Exclusion Criteria:

Non-English speaking women under the age of 18, or those that do not give consent to participate in the study will not be enrolled. Also excluded will be any woman who has any chance of being pregnant or having an active urinary tract infection. No women with active infection lesions, unknown vaginal bleeding or those who have never had any kind of pelvic examination will be included in the study. Other exclusion criteria include women with a neurogenic bladder or admission FIM scores on sections Comprehension and Memory of below 4. Women with reports of significant pelvic pain or recent pelvic surgery or radiation or post-partum in last 6 months will be excluded.

Information from the National Library of Medicine

To learn more about this study, you or your doctor may contact the study research staff using the contact information provided by the sponsor.

Please refer to this study by its identifier (NCT number): NCT01499784

Sponsors and Collaborators
Anne Deutsch
Shirley Ryan AbilityLab
Study Director: Laura Pickering, PT Shirley Ryan AbilityLab

Responsible Party: Anne Deutsch, Principal Investigator, Shirley Ryan AbilityLab Identifier: NCT01499784     History of Changes
Other Study ID Numbers: 61418
First Posted: December 26, 2011    Key Record Dates
Last Update Posted: October 27, 2015
Last Verified: October 2015

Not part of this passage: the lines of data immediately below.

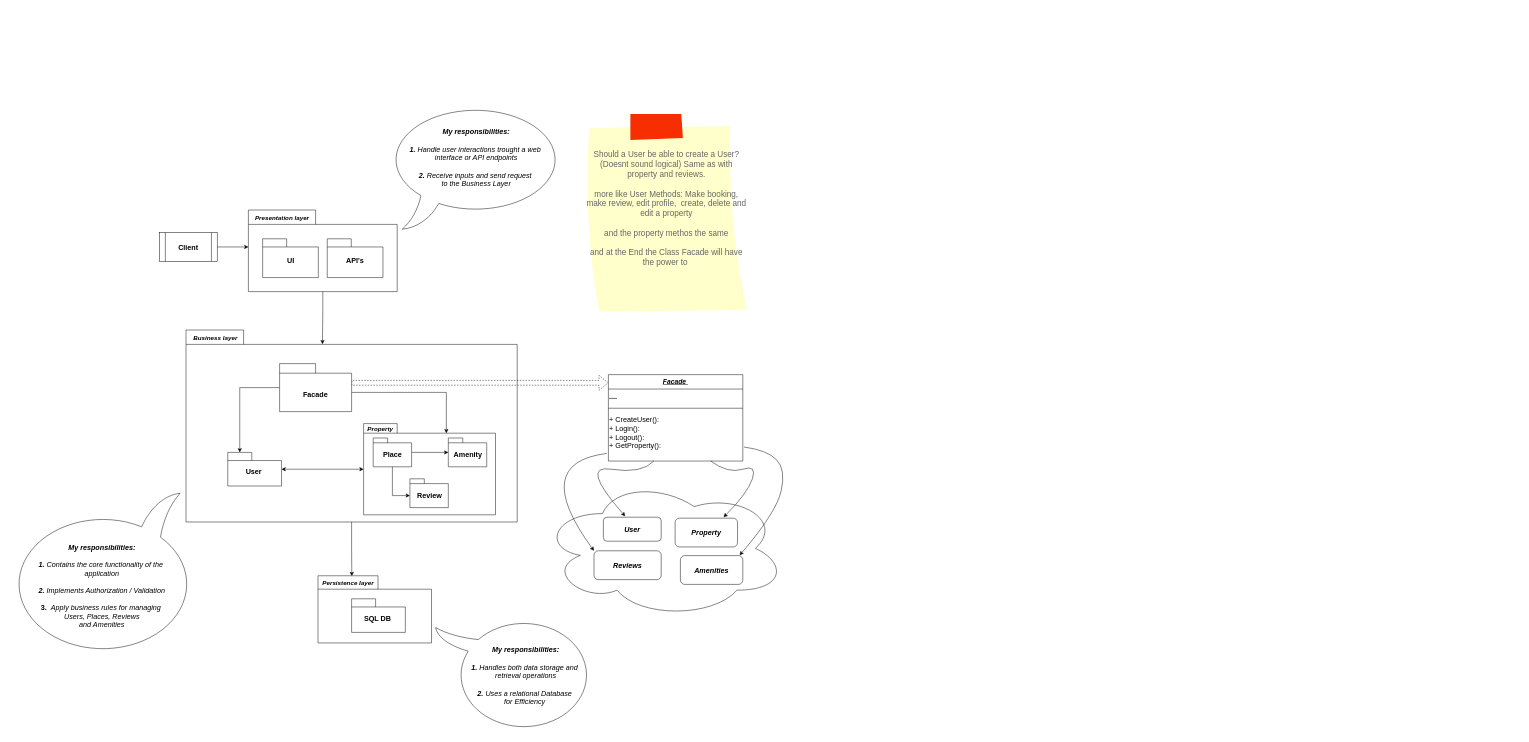
Before: HBnB Evolution - Package Diagram.drawio in JacobsDevs/HBnB_evolution, a draw.io diagram. Source tidied: cells renumbered, new cells numbered last; positions are measured from the earlier drawing's top-left corner, leaving out a move shared by most shapes. Both pictures are drawn from the tidied source at 48%, with x=0, y=0 at pixel (8, 104).
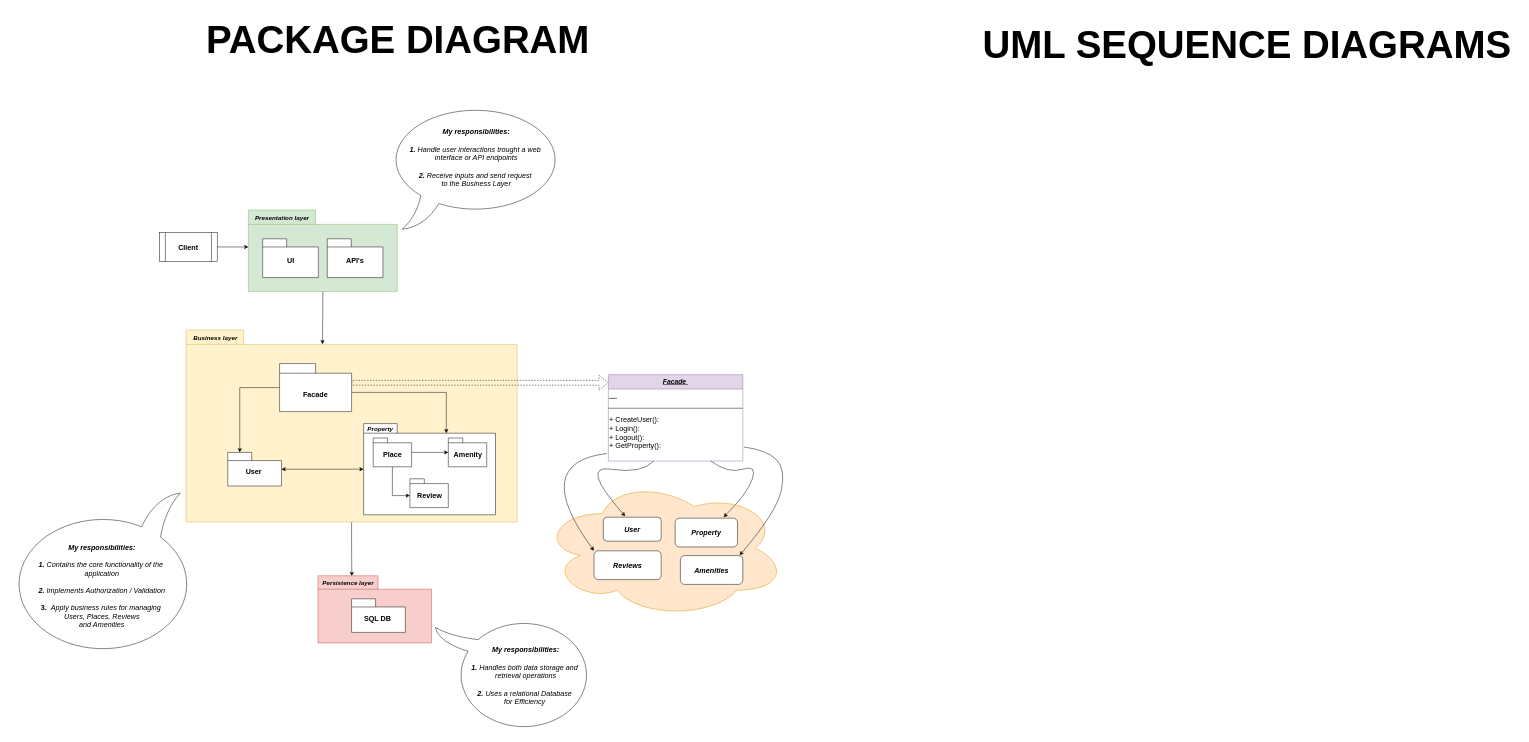
After the change.

Commit message:
Update HBnB Evolution - Complete

The change refers to these unchanged cells:
```xml
<mxCell id="4" style="group;fontStyle=2;" parent="1" vertex="1">
  <mxGeometry x="500" y="220" width="310" height="170" as="geometry" />
</mxCell>
```

What changed in the source:
```diff
@@
-    <mxCell id="5" style="shape=folder;fontStyle=1;spacingTop=10;tabWidth=140;tabHeight=30;tabPosition=left;html=1;rounded=0;shadow=0;comic=0;labelBackgroundColor=none;strokeWidth=1;fontFamily=Verdana;fontSize=10;align=center;" parent="4" vertex="1">
+    <mxCell id="5" style="shape=folder;fontStyle=1;spacingTop=10;tabWidth=140;tabHeight=30;tabPosition=left;html=1;rounded=0;shadow=0;comic=0;labelBackgroundColor=none;strokeWidth=1;fontFamily=Verdana;fontSize=10;align=center;fillColor=#d5e8d4;strokeColor=#82b366;" parent="4" vertex="1">
       <mxGeometry width="310" height="170" as="geometry" />
     </mxCell>
@@
-    <mxCell id="10" style="shape=folder;fontStyle=1;spacingTop=10;tabWidth=120;tabHeight=30;tabPosition=left;html=1;rounded=0;shadow=0;comic=0;labelBackgroundColor=none;strokeColor=#000000;strokeWidth=1;fillColor=#ffffff;fontFamily=Verdana;fontSize=10;fontColor=#000000;align=center;" parent="1" vertex="1">
+    <mxCell id="10" style="shape=folder;fontStyle=1;spacingTop=10;tabWidth=120;tabHeight=30;tabPosition=left;html=1;rounded=0;shadow=0;comic=0;labelBackgroundColor=none;strokeColor=#d6b656;strokeWidth=1;fillColor=#fff2cc;fontFamily=Verdana;fontSize=10;align=center;" parent="1" vertex="1">
       <mxGeometry x="370" y="470" width="690" height="400" as="geometry" />
     </mxCell>
@@
-    <mxCell id="17" style="shape=folder;fontStyle=1;spacingTop=10;tabWidth=125;tabHeight=28;tabPosition=left;html=1;rounded=0;shadow=0;comic=0;labelBackgroundColor=none;strokeWidth=1;fontFamily=Verdana;fontSize=10;align=center;" parent="1" vertex="1">
+    <mxCell id="17" style="shape=folder;fontStyle=1;spacingTop=10;tabWidth=125;tabHeight=28;tabPosition=left;html=1;rounded=0;shadow=0;comic=0;labelBackgroundColor=none;strokeWidth=1;fontFamily=Verdana;fontSize=10;align=center;fillColor=#f8cecc;strokeColor=#b85450;" parent="1" vertex="1">
       <mxGeometry x="645" y="982" width="236.5" height="140" as="geometry" />
     </mxCell>
@@
-    <mxCell id="37" value="&lt;font style=&quot;font-size: 14px;&quot;&gt;&lt;b&gt;&lt;i&gt;Facade&amp;nbsp;&lt;/i&gt;&lt;/b&gt;&lt;/font&gt;" style="swimlane;fontStyle=4;align=center;verticalAlign=top;horizontal=1;startSize=30;html=1;whiteSpace=wrap;" parent="1" vertex="1">
+    <mxCell id="37" value="&lt;font style=&quot;font-size: 14px;&quot;&gt;&lt;b&gt;&lt;i&gt;Facade&amp;nbsp;&lt;/i&gt;&lt;/b&gt;&lt;/font&gt;" style="swimlane;fontStyle=4;align=center;verticalAlign=top;horizontal=1;startSize=30;html=1;whiteSpace=wrap;fillColor=#e1d5e7;strokeColor=#9673a6;" parent="1" vertex="1">
       <mxGeometry x="1250" y="563" width="280" height="180" as="geometry" />
     </mxCell>
@@
-    <mxCell id="41" value="Should a User be able to create a User? (Doesnt sound logical) Same as with property and reviews.&lt;div&gt;&lt;br&gt;&lt;/div&gt;&lt;div&gt;more like User Methods: Make booking, make review, edit profile,&amp;nbsp; create, delete and edit a property&lt;/div&gt;&lt;div&gt;&lt;br&gt;&lt;/div&gt;&lt;div&gt;and the property methos the same&lt;/div&gt;&lt;div&gt;&lt;br&gt;&lt;/div&gt;&lt;div&gt;and at the End the Class Facade will have the power to&amp;nbsp;&lt;br&gt;&lt;br&gt;&lt;/div&gt;" style="strokeWidth=1;shadow=0;dashed=0;align=center;html=1;shape=mxgraph.mockup.text.stickyNote2;fontColor=#666666;mainText=;fontSize=17;whiteSpace=wrap;fillColor=#ffffcc;strokeColor=#F62E00;" parent="1" vertex="1">
-      <mxGeometry x="1200" y="20" width="342" height="416" as="geometry" />
-    </mxCell>
-    <mxCell id="42" style="ellipse;shape=cloud;whiteSpace=wrap;html=1;" parent="1" vertex="1">
+    <mxCell id="42" style="ellipse;shape=cloud;whiteSpace=wrap;html=1;fillColor=#ffe6cc;strokeColor=#d79b00;" parent="1" vertex="1">
       <mxGeometry x="1110" y="780" width="510" height="290" as="geometry" />
     </mxCell>
@@
+    <mxCell id="54" value="&lt;font style=&quot;font-size: 80px;&quot;&gt;UML SEQUENCE DIAGRAMS&lt;/font&gt;" style="text;strokeColor=none;fillColor=none;html=1;fontSize=24;fontStyle=1;verticalAlign=middle;align=center;" parent="1" vertex="1">
+      <mxGeometry x="2010" y="-190" width="1140" height="130" as="geometry" />
+    </mxCell>
+    <mxCell id="55" value="&lt;span style=&quot;font-size: 80px;&quot;&gt;PACKAGE DIAGRAM&lt;/span&gt;" style="text;strokeColor=none;fillColor=none;html=1;fontSize=24;fontStyle=1;verticalAlign=middle;align=center;" parent="1" vertex="1">
+      <mxGeometry x="241" y="-200" width="1140" height="130" as="geometry" />
+    </mxCell>
```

Additional relevant MeSH terms:
Urinary Incontinence
Urination Disorders
Urologic Diseases
Lower Urinary Tract Symptoms
Urological Manifestations
Signs and Symptoms
Behavioral Symptoms
Elimination Disorders
Mental Disorders